**TASK GOAL:**
In the material below, some lines carry "pull". Copy each such line.

- Opening Delimiter -

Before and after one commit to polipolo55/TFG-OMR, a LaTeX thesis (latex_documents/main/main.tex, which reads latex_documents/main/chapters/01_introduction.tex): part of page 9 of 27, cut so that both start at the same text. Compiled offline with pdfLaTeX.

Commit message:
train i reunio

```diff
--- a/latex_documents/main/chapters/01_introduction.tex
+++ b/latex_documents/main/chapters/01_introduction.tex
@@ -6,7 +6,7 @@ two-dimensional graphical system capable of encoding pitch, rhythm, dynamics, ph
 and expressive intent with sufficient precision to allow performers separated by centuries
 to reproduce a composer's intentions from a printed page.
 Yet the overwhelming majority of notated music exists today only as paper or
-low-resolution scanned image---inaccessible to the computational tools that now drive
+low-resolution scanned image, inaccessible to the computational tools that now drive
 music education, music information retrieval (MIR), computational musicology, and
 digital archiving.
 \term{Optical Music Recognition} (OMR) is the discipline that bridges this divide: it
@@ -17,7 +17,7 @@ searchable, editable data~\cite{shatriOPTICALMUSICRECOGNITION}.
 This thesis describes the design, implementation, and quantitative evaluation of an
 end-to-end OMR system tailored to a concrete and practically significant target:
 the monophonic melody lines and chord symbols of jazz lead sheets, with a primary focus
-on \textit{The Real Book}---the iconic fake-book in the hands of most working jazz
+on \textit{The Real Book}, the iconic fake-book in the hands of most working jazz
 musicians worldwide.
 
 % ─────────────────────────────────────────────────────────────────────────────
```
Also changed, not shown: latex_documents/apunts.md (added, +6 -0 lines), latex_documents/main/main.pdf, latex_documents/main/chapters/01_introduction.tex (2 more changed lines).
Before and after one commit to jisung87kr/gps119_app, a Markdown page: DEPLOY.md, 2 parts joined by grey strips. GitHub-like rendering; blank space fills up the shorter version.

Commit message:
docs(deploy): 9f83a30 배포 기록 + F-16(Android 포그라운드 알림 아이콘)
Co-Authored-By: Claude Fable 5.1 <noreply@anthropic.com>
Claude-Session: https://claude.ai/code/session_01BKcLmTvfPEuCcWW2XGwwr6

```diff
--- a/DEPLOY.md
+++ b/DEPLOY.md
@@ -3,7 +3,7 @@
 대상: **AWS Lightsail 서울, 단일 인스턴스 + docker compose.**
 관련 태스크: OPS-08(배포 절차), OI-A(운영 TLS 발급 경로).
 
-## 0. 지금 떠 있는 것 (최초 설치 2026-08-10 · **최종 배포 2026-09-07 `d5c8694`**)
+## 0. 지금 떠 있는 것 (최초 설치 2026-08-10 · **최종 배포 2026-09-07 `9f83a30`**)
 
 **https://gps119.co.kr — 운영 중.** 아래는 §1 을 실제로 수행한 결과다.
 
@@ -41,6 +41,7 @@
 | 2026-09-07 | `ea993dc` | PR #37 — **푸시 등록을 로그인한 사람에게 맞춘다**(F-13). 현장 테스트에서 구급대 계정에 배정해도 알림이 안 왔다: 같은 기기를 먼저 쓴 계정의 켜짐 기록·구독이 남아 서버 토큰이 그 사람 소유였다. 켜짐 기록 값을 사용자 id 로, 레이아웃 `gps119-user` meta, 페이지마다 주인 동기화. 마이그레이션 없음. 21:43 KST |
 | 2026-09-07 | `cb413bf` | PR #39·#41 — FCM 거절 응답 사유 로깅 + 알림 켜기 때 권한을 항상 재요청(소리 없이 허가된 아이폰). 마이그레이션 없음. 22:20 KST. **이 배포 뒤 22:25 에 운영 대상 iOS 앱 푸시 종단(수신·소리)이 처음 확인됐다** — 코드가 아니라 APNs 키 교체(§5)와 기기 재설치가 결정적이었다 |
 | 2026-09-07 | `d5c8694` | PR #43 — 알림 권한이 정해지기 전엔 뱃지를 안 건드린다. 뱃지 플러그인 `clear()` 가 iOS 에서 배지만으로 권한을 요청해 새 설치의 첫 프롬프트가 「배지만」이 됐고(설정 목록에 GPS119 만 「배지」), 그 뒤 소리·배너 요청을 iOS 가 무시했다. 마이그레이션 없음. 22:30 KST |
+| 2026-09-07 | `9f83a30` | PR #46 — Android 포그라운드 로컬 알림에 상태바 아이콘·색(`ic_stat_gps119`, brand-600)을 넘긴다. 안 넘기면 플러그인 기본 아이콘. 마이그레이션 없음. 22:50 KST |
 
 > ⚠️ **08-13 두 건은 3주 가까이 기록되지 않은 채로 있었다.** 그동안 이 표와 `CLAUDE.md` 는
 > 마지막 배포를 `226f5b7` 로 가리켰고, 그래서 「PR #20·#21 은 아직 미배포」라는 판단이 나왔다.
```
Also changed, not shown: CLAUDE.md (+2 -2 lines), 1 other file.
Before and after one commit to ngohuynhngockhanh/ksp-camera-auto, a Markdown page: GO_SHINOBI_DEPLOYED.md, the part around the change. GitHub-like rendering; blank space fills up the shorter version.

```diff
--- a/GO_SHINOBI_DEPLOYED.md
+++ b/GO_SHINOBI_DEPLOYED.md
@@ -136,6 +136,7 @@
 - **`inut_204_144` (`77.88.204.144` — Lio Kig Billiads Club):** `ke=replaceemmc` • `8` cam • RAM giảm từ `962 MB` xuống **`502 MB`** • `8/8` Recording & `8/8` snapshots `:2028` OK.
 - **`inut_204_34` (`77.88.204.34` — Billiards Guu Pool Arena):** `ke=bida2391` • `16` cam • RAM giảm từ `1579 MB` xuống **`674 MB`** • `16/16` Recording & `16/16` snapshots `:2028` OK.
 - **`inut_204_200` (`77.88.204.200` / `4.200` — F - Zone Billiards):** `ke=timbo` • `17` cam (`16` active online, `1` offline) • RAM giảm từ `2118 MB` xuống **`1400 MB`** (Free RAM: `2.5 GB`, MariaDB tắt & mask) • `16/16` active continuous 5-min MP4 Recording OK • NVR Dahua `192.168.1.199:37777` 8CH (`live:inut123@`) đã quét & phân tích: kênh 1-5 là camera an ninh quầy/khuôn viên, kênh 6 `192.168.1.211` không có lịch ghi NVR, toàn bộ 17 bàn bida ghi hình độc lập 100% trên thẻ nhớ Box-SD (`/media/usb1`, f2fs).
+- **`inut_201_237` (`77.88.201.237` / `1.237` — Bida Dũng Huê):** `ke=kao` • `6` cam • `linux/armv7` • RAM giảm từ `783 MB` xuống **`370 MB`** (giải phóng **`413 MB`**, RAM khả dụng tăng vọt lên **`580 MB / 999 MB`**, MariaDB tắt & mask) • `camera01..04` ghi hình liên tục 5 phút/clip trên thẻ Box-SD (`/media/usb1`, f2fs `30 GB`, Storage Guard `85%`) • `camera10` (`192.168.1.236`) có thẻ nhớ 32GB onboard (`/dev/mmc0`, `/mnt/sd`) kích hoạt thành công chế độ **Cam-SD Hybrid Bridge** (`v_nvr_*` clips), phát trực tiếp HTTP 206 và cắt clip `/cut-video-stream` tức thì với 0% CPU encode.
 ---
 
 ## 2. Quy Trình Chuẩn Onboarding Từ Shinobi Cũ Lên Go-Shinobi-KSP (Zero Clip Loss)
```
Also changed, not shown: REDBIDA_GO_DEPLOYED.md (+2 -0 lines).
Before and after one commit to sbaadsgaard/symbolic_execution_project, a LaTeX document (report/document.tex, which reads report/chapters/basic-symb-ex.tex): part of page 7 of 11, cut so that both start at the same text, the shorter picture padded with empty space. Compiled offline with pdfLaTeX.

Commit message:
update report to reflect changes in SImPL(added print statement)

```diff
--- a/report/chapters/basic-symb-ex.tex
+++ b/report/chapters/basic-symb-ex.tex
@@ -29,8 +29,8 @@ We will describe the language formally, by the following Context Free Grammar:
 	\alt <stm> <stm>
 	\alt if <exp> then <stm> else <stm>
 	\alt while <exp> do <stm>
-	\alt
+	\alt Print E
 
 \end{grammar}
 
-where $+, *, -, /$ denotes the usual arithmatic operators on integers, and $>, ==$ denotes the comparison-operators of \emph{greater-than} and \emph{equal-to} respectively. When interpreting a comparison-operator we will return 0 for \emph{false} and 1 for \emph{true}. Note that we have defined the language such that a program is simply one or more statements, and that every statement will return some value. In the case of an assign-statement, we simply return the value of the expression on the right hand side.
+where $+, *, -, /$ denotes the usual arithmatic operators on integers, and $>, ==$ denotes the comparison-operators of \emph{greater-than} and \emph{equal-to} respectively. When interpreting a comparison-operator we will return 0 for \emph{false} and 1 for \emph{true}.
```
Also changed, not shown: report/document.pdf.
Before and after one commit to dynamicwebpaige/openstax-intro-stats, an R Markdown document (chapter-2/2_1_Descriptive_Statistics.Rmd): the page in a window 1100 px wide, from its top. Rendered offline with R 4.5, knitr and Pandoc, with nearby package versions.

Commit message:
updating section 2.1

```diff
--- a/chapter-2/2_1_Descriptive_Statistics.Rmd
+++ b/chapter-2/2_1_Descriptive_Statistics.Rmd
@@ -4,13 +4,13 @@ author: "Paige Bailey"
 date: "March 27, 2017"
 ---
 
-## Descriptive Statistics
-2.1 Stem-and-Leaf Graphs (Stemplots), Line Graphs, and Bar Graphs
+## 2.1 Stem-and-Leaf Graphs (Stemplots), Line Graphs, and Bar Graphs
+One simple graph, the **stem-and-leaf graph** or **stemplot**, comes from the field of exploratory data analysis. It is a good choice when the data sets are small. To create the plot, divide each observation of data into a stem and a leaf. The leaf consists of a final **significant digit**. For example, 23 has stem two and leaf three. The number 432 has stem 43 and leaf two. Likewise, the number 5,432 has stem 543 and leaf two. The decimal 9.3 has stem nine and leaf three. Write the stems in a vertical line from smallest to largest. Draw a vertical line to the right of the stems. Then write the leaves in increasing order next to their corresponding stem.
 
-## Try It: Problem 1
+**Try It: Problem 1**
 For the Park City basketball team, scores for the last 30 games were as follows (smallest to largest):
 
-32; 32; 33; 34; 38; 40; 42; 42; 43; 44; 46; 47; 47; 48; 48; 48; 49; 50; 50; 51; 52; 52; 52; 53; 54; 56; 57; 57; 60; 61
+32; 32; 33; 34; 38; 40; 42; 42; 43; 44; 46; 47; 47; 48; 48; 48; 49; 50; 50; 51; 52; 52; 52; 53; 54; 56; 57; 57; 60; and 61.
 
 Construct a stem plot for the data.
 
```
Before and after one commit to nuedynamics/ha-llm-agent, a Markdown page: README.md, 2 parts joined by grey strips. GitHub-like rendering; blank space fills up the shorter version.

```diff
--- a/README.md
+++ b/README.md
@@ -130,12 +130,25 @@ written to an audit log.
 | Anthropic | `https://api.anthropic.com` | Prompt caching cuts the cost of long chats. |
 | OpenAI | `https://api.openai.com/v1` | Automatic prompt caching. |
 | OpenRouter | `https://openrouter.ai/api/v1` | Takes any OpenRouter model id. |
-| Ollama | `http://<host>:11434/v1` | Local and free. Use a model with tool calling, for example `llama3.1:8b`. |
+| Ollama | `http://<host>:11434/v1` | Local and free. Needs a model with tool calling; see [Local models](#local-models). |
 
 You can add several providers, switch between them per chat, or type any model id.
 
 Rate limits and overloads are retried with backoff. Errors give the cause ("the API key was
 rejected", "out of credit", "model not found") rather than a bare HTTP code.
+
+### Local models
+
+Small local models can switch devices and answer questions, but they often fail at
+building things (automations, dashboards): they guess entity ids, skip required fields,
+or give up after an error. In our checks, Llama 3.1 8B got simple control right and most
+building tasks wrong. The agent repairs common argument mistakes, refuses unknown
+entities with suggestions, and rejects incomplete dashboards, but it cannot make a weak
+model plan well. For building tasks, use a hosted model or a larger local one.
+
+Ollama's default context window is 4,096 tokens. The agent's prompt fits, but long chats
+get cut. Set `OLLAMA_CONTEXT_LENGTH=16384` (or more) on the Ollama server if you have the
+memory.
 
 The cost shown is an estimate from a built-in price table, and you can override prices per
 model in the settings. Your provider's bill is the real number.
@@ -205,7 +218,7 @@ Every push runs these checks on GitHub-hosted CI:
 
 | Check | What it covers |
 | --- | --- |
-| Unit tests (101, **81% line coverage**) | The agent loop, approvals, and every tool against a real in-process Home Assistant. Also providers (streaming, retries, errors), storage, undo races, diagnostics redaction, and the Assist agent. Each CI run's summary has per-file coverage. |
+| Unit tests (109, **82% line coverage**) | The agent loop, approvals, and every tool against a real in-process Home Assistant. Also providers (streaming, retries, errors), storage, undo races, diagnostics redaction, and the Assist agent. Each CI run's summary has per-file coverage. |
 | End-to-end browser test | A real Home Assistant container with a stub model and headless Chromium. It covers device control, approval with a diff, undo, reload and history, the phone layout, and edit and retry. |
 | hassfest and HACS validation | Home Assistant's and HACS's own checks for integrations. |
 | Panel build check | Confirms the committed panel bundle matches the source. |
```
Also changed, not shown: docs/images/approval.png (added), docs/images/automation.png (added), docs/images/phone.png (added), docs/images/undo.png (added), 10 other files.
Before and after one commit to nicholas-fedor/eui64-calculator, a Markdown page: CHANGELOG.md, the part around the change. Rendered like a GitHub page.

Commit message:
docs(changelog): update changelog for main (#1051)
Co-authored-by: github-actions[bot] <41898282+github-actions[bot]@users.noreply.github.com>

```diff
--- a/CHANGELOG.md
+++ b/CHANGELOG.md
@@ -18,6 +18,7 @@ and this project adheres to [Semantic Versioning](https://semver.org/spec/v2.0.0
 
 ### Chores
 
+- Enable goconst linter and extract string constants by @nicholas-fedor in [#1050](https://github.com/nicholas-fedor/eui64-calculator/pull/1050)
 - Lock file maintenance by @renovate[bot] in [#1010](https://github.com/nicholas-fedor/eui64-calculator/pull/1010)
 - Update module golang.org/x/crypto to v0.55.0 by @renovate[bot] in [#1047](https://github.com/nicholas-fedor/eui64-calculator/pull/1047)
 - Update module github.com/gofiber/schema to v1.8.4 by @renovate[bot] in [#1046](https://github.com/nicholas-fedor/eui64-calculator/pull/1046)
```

- Closing Delimiter -

**RESULT OF THE TASK:**
+- Enable goconst linter and extract string constants by @nicholas-fedor in [#1050](https://github.com/nicholas-fedor/eui64-calculator/pull/1050)
 - Lock file maintenance by @renovate[bot] in [#1010](https://github.com/nicholas-fedor/eui64-calculator/pull/1010)
 - Update module golang.org/x/crypto to v0.55.0 by @renovate[bot] in [#1047](https://github.com/nicholas-fedor/eui64-calculator/pull/1047)
 - Update module github.com/gofiber/schema to v1.8.4 by @renovate[bot] in [#1046](https://github.com/nicholas-fedor/eui64-calculator/pull/1046)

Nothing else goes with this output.